> **TASK DESCRIPTION**
Tell me, please, how many lines in the records below include the word "span". Give no more than the number.

(User interface change data)
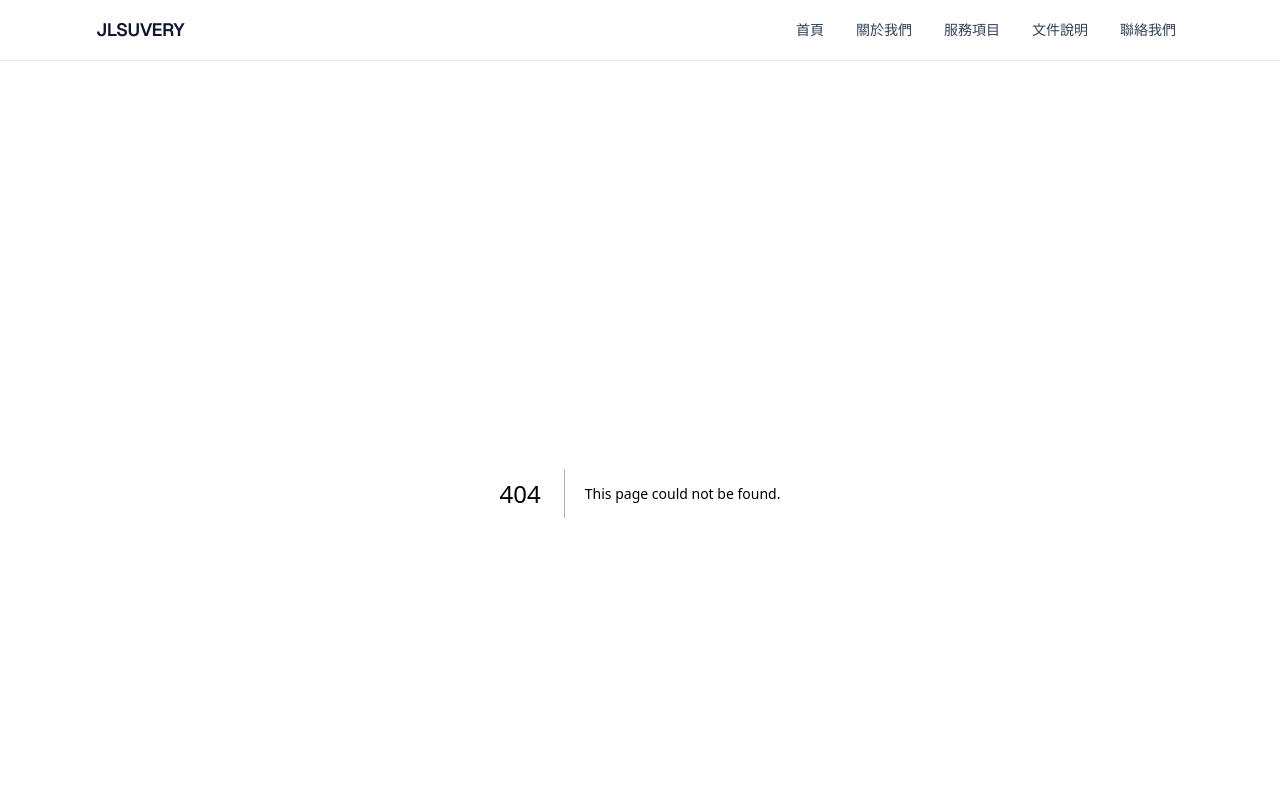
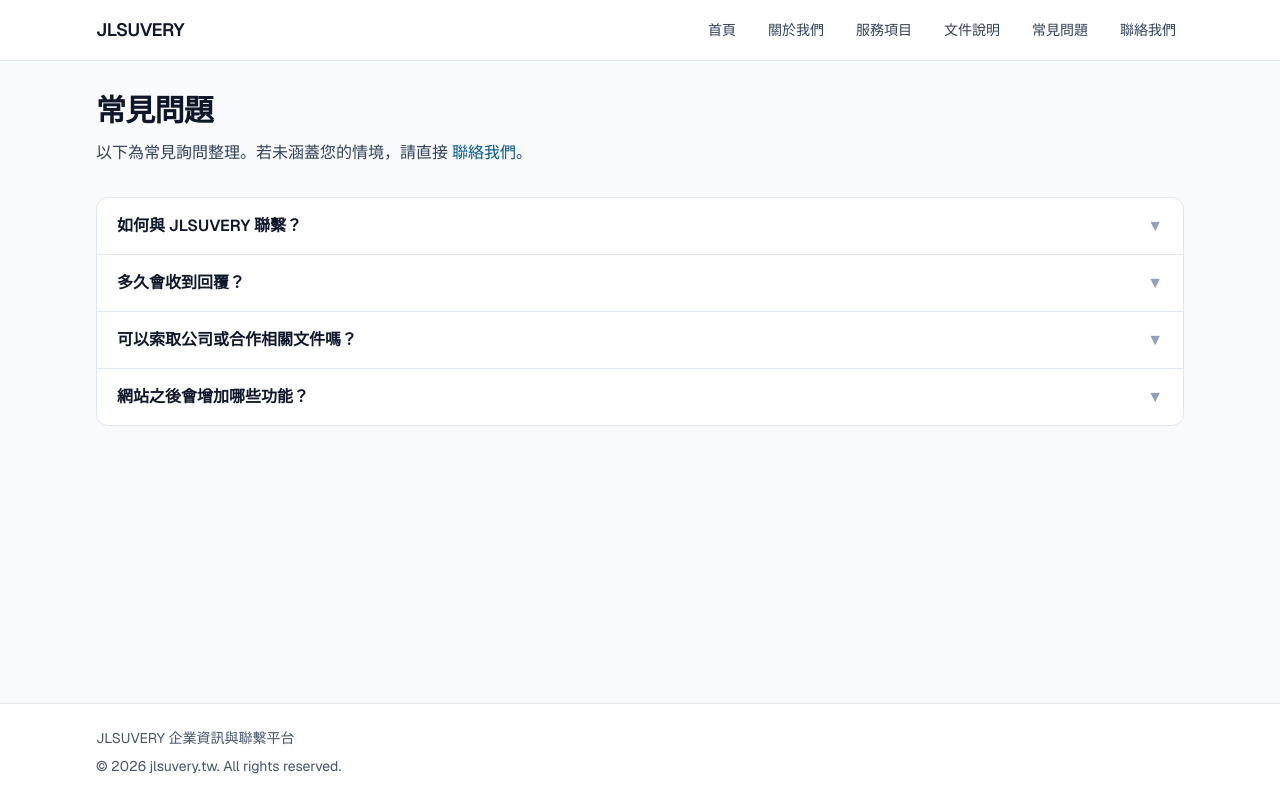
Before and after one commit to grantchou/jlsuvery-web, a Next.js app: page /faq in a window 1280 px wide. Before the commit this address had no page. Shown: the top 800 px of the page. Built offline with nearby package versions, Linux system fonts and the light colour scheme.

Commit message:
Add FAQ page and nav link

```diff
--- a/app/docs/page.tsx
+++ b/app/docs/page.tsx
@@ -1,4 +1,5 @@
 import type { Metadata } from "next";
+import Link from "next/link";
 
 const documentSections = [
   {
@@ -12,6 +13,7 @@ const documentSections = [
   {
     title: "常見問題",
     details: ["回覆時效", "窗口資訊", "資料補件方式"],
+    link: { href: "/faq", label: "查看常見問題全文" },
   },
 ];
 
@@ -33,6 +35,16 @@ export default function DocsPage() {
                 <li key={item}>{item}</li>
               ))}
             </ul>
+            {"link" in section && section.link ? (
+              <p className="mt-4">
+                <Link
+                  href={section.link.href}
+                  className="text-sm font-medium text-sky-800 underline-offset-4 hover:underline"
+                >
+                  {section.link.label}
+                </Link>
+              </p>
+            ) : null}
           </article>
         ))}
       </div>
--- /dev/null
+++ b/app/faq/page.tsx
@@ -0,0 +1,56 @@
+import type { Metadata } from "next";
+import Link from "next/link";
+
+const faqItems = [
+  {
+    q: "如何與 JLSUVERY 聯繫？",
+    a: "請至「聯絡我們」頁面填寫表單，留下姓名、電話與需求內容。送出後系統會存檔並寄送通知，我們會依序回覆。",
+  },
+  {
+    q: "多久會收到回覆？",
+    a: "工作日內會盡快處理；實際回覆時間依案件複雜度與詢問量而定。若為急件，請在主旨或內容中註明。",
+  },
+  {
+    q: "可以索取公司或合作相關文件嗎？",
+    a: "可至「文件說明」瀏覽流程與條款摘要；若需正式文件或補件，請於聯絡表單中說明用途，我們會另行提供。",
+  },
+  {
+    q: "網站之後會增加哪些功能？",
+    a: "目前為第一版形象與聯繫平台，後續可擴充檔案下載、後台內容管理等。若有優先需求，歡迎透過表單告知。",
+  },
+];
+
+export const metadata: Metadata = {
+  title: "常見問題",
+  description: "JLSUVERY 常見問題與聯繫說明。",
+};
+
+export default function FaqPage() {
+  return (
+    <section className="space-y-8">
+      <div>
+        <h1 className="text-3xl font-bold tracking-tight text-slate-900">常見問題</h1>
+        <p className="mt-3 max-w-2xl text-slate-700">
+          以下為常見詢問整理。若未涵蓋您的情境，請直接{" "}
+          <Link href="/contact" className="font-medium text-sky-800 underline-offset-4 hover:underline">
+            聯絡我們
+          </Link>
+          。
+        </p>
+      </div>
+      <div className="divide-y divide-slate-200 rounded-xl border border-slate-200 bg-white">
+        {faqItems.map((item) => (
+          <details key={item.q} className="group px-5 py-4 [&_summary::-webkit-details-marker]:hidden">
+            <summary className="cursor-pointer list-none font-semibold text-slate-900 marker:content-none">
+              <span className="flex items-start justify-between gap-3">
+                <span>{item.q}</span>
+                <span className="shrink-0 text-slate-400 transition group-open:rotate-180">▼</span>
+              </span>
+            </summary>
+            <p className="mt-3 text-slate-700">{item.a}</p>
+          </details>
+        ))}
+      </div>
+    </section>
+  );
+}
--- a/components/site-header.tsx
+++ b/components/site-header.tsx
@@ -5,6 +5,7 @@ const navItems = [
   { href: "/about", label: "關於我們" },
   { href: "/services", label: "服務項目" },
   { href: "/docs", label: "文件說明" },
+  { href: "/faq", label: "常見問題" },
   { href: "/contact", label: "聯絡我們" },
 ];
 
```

> **OUTPUT FOR THIS TASK**
4